Mechanically-anchored Rock Bolts
Mechanically anchored rock bolts use expansion shells on the end of the shaft to connect the bolt to the rock. The holes are drilled in advance, and the expansion shell is placed into the hole. Make the hole about 100 mm longer than the bolt. Once the bolt is inserted, pull on it sharply so that it will expand and dig into the rock. Dig the bolt deeper into the rock by turning the nut on the bolt. This kind of bolt is best for moderately hard to hard rocks. One of this system's pitfalls is that it is prone to slipping in very hard rock.
Resin-anchored Rock Bolts
Resin anchored rock bolts, also called grouted rock bolts, are sealed using a resin and a catalyst. A cartridge full of the resin is placed at the end of the hole, and the bolt is stuck in the hole after it. The rebar is then "drilled" through the hole, puncturing the cartridge and causing the resin to dry and seal the bolt in the hole. The resin is then released into the hole, and it slowly hardens and keeps the bolt in place. This type of rock bolt is very common because it is very simple to install.
Split-set Friction Rock Bolts
Split-set friction rock bolts are placed inside predrilled holes. They are made of collapsed steel tubing, which is placed within the hole and twisted. This twisting causes the tubing to expand, which secures the bolt to the hole's wall. These bolts are simple to install, but they lack tension and the bolts can't be anymore than 3 meters long.

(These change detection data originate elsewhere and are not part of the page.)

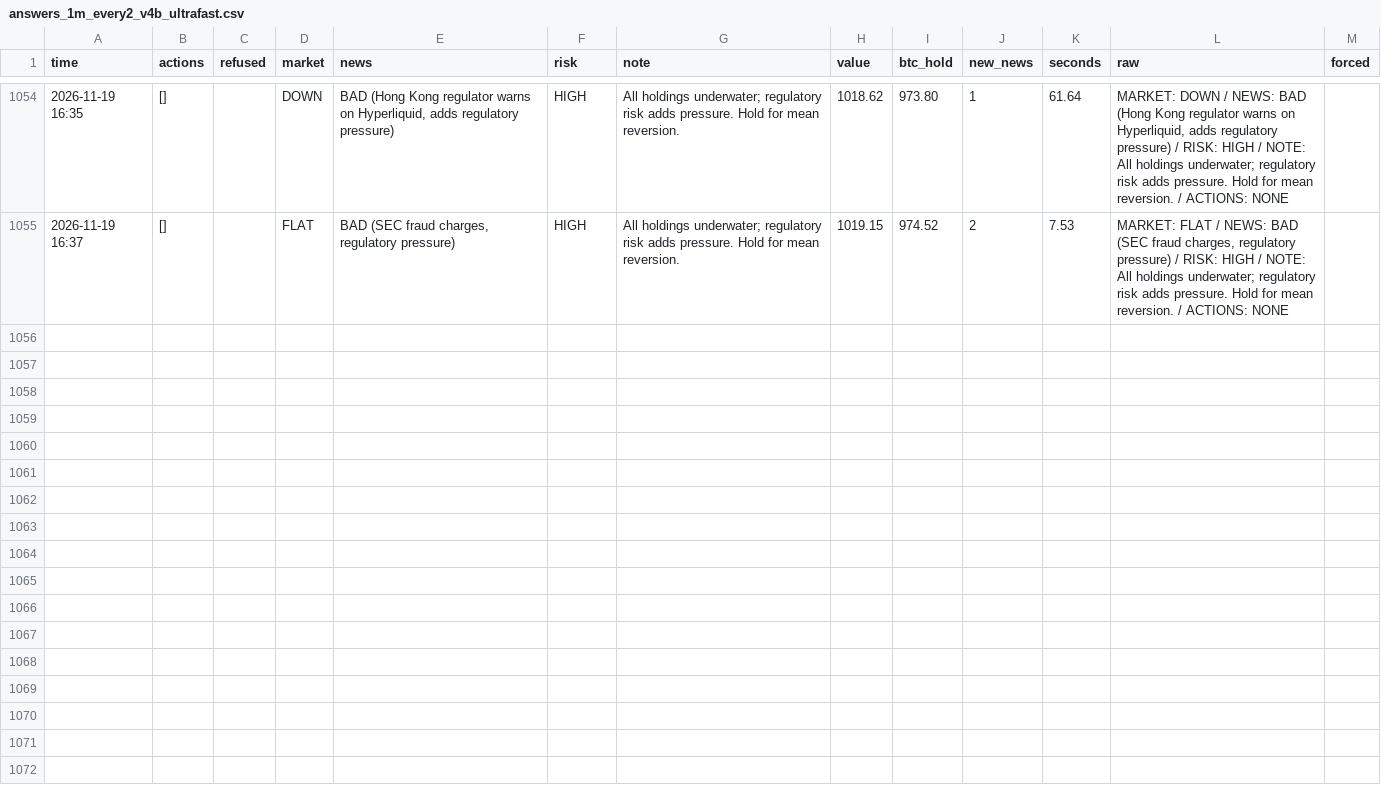
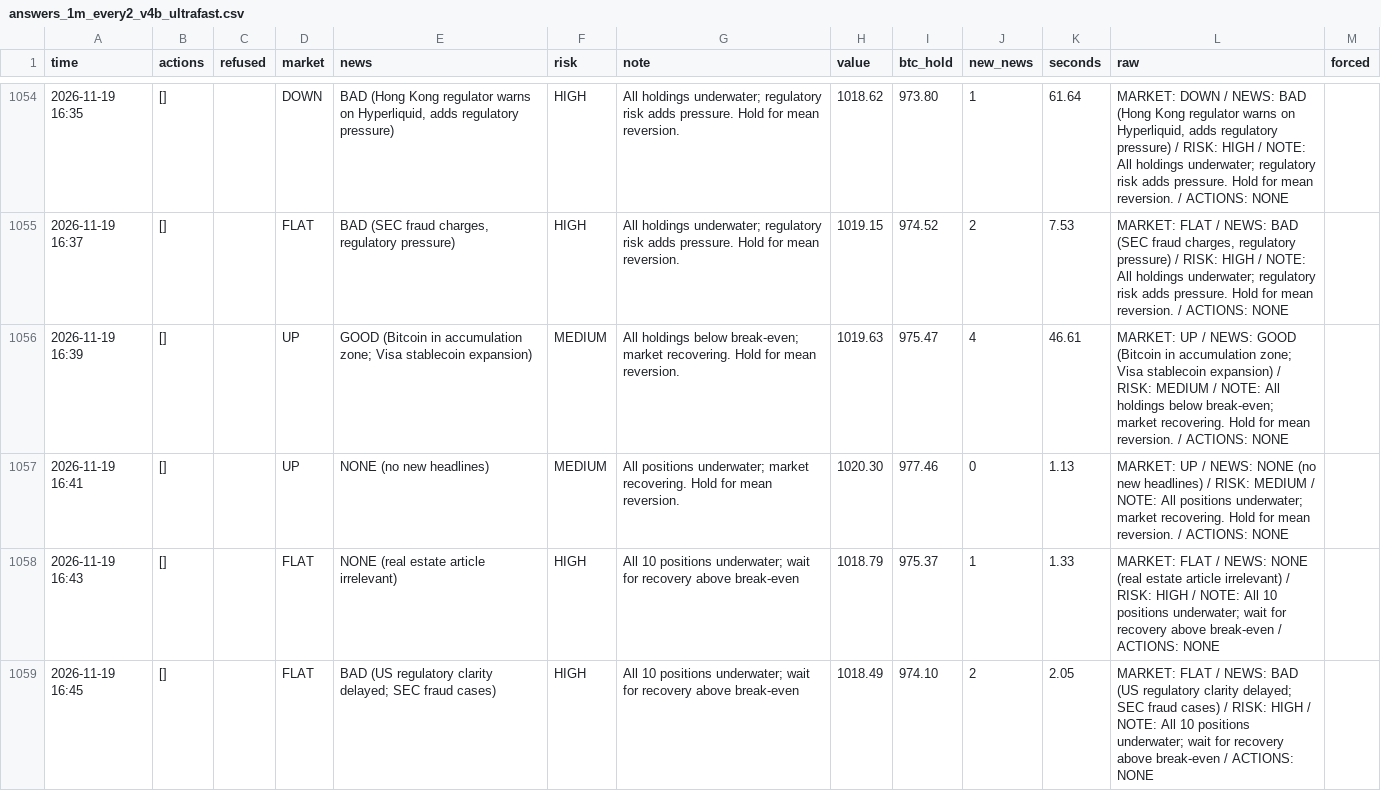
Before and after one commit to osofat100-cmyk/Machine-, a CSV file: crypto/answers_1m_every2_v4b_ultrafast.csv, drawn as a sheet; only a part is shown, gaps mark what is left out; the diff covers the shown part only.

```diff
--- a/crypto/answers_1m_every2_v4b_ultrafast.csv
+++ b/crypto/answers_1m_every2_v4b_ultrafast.csv
@@ -1055 +1055,5 @@ time,actions,refused,market,news,risk,note,value,btc_hold,new_news,seconds,raw,f
 2026-11-19 16:37,[],,FLAT,"BAD (SEC fraud charges, regulatory pressure)",HIGH,All holdings underwater; regulatory risk adds pressure. Hold for mean reversion.,1019.15,974.52,2,7.53,"MARKET: FLAT / NEWS: BAD (SEC fraud charges, regulatory pressure) / RISK: HIGH / NOTE: All holdings underwater; regulatory risk adds pressure. Hold for mean reversion. / ACTIONS: NONE",
+2026-11-19 16:39,[],,UP,GOOD (Bitcoin in accumulation zone; Visa stablecoin expansion),MEDIUM,All holdings below break-even; market recovering. Hold for mean reversion.,1019.63,975.47,4,46.61,MARKET: UP / NEWS: GOOD (Bitcoin in accumulation zone; Visa stablecoin expansion) / RISK: MEDIUM / NOTE: All holdings below break-even; market recovering. Hold for mean reversion. / ACTIONS: NONE,
+2026-11-19 16:41,[],,UP,NONE (no new headlines),MEDIUM,All positions underwater; market recovering. Hold for mean reversion.,1020.30,977.46,0,1.13,MARKET: UP / NEWS: NONE (no new headlines) / RISK: MEDIUM / NOTE: All positions underwater; market recovering. Hold for mean reversion. / ACTIONS: NONE,
+2026-11-19 16:43,[],,FLAT,NONE (real estate article irrelevant),HIGH,All 10 positions underwater; wait for recovery above break-even,1018.79,975.37,1,1.33,MARKET: FLAT / NEWS: NONE (real estate article irrelevant) / RISK: HIGH / NOTE: All 10 positions underwater; wait for recovery above break-even / ACTIONS: NONE,
+2026-11-19 16:45,[],,FLAT,BAD (US regulatory clarity delayed; SEC fraud cases),HIGH,All 10 positions underwater; wait for recovery above break-even,1018.49,974.10,2,2.05,MARKET: FLAT / NEWS: BAD (US regulatory clarity delayed; SEC fraud cases) / RISK: HIGH / NOTE: All 10 positions underwater; wait for recovery above break-even / ACTIONS: NONE,
```
Also changed, not shown: 10 added rows elsewhere in this file, crypto/answers_1m_every10_v4b_ultrafast.csv, crypto/answers_1m_every3_v4a_ultrafast.csv, 7 other files.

Swellex Friction Bolts
Swellex friction rock bolts are similar to split-set friction bolts. They are also made of collapsed tubes except they expand through the use of water pressure. They are extremely simple to install. The main problem with them is their lack of durability.